Your assignment » Go through the material and return every line that contains the string "shown".

Exercise data Start Marker

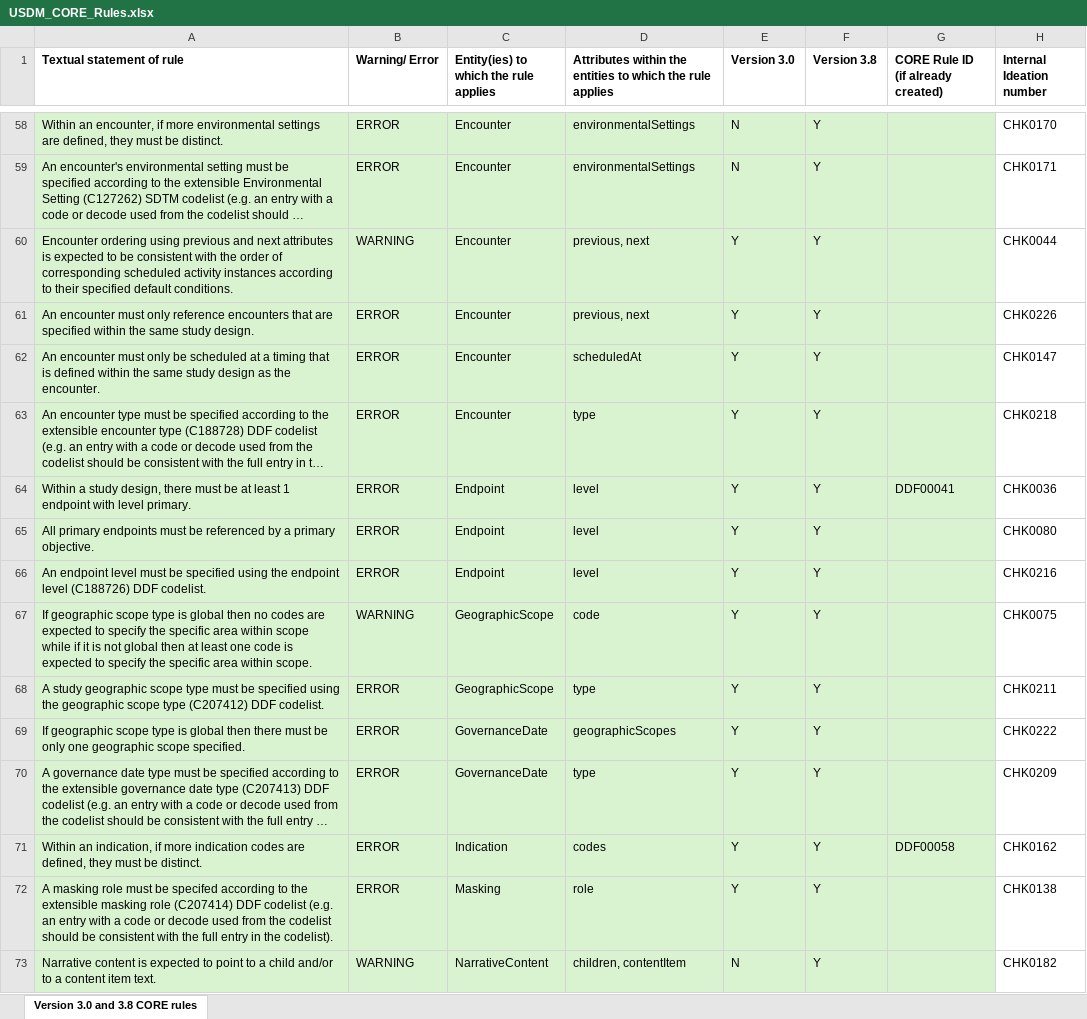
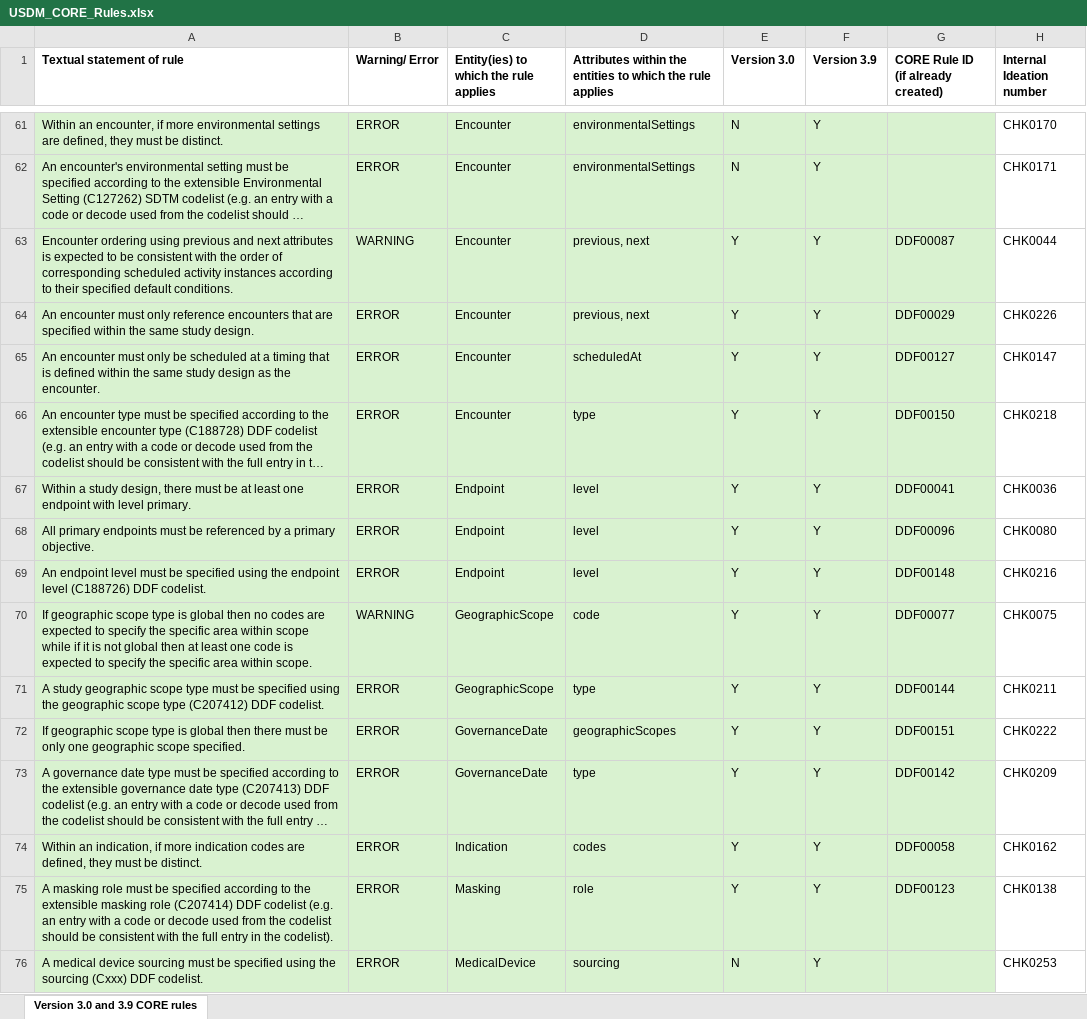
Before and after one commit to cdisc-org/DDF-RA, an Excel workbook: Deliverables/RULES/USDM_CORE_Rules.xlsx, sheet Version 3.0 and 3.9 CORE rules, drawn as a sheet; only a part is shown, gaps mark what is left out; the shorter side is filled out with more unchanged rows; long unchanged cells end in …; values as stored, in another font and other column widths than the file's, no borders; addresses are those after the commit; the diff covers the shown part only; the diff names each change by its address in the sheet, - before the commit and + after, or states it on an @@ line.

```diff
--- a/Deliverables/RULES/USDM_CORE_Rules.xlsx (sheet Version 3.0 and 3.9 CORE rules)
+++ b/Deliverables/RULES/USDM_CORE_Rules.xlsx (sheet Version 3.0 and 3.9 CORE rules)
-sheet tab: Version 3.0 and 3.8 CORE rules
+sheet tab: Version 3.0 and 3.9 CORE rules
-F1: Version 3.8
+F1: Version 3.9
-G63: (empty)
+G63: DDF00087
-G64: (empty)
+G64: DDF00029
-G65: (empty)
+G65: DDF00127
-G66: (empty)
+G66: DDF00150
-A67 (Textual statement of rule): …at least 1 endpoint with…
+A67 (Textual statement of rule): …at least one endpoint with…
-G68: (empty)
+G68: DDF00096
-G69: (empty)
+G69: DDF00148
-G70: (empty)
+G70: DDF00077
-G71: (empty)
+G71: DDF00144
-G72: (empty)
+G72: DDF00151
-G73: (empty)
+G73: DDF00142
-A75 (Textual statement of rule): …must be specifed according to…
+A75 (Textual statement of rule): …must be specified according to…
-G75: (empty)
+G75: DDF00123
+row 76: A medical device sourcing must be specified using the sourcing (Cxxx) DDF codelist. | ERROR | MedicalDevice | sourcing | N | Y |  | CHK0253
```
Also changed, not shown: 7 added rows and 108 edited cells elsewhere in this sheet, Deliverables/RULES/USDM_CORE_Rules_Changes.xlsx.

Exercise data End Marker
Exercise data Start Marker

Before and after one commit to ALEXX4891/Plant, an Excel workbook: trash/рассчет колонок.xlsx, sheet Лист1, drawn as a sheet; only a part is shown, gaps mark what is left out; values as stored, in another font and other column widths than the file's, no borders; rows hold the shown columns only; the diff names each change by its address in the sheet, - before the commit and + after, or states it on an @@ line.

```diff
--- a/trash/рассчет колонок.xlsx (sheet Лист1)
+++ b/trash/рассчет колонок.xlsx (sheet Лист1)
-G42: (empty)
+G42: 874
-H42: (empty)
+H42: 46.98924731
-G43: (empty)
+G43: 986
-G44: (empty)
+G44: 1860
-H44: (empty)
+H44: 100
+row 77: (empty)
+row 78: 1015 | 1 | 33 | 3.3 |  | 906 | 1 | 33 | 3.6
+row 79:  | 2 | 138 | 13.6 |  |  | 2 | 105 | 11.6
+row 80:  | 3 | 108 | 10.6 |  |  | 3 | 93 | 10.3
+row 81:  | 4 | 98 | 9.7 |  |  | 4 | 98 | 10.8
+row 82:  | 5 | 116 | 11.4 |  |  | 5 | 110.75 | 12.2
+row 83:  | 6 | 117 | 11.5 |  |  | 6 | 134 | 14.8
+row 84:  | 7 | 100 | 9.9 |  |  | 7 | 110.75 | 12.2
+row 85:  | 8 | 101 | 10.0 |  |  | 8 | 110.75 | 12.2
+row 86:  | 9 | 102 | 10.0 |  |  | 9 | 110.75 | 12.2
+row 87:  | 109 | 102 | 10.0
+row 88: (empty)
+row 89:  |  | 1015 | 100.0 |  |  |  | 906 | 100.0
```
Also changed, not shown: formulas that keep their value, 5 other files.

Exercise data End Marker
Exercise data Start Marker

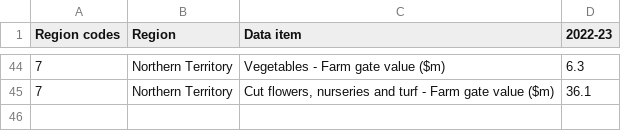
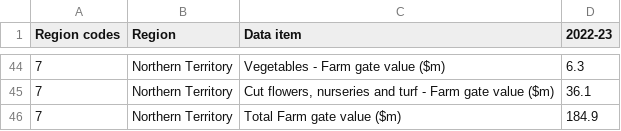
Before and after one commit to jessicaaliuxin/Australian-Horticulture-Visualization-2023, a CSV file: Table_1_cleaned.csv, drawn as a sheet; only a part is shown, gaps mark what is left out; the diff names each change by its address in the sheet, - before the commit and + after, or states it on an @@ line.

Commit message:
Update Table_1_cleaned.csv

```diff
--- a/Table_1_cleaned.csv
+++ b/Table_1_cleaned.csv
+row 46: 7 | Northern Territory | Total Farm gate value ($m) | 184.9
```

Exercise data End Marker

Response box »
Before and after one commit to cdisc-org/DDF-RA, an Excel workbook: Deliverables/RULES/USDM_CORE_Rules.xlsx, sheet Version 3.0 and 3.9 CORE rules, drawn as a sheet; only a part is shown, gaps mark what is left out; the shorter side is filled out with more unchanged rows; long unchanged cells end in …; values as stored, in another font and other column widths than the file's, no borders; addresses are those after the commit; the diff covers the shown part only; the diff names each change by its address in the sheet, - before the commit and + after, or states it on an @@ line.
Also changed, not shown: 7 added rows and 108 edited cells elsewhere in this sheet, Deliverables/RULES/USDM_CORE_Rules_Changes.xlsx.
Before and after one commit to ALEXX4891/Plant, an Excel workbook: trash/рассчет колонок.xlsx, sheet Лист1, drawn as a sheet; only a part is shown, gaps mark what is left out; values as stored, in another font and other column widths than the file's, no borders; rows hold the shown columns only; the diff names each change by its address in the sheet, - before the commit and + after, or states it on an @@ line.
Also changed, not shown: formulas that keep their value, 5 other files.
Before and after one commit to jessicaaliuxin/Australian-Horticulture-Visualization-2023, a CSV file: Table_1_cleaned.csv, drawn as a sheet; only a part is shown, gaps mark what is left out; the diff names each change by its address in the sheet, - before the commit and + after, or states it on an @@ line.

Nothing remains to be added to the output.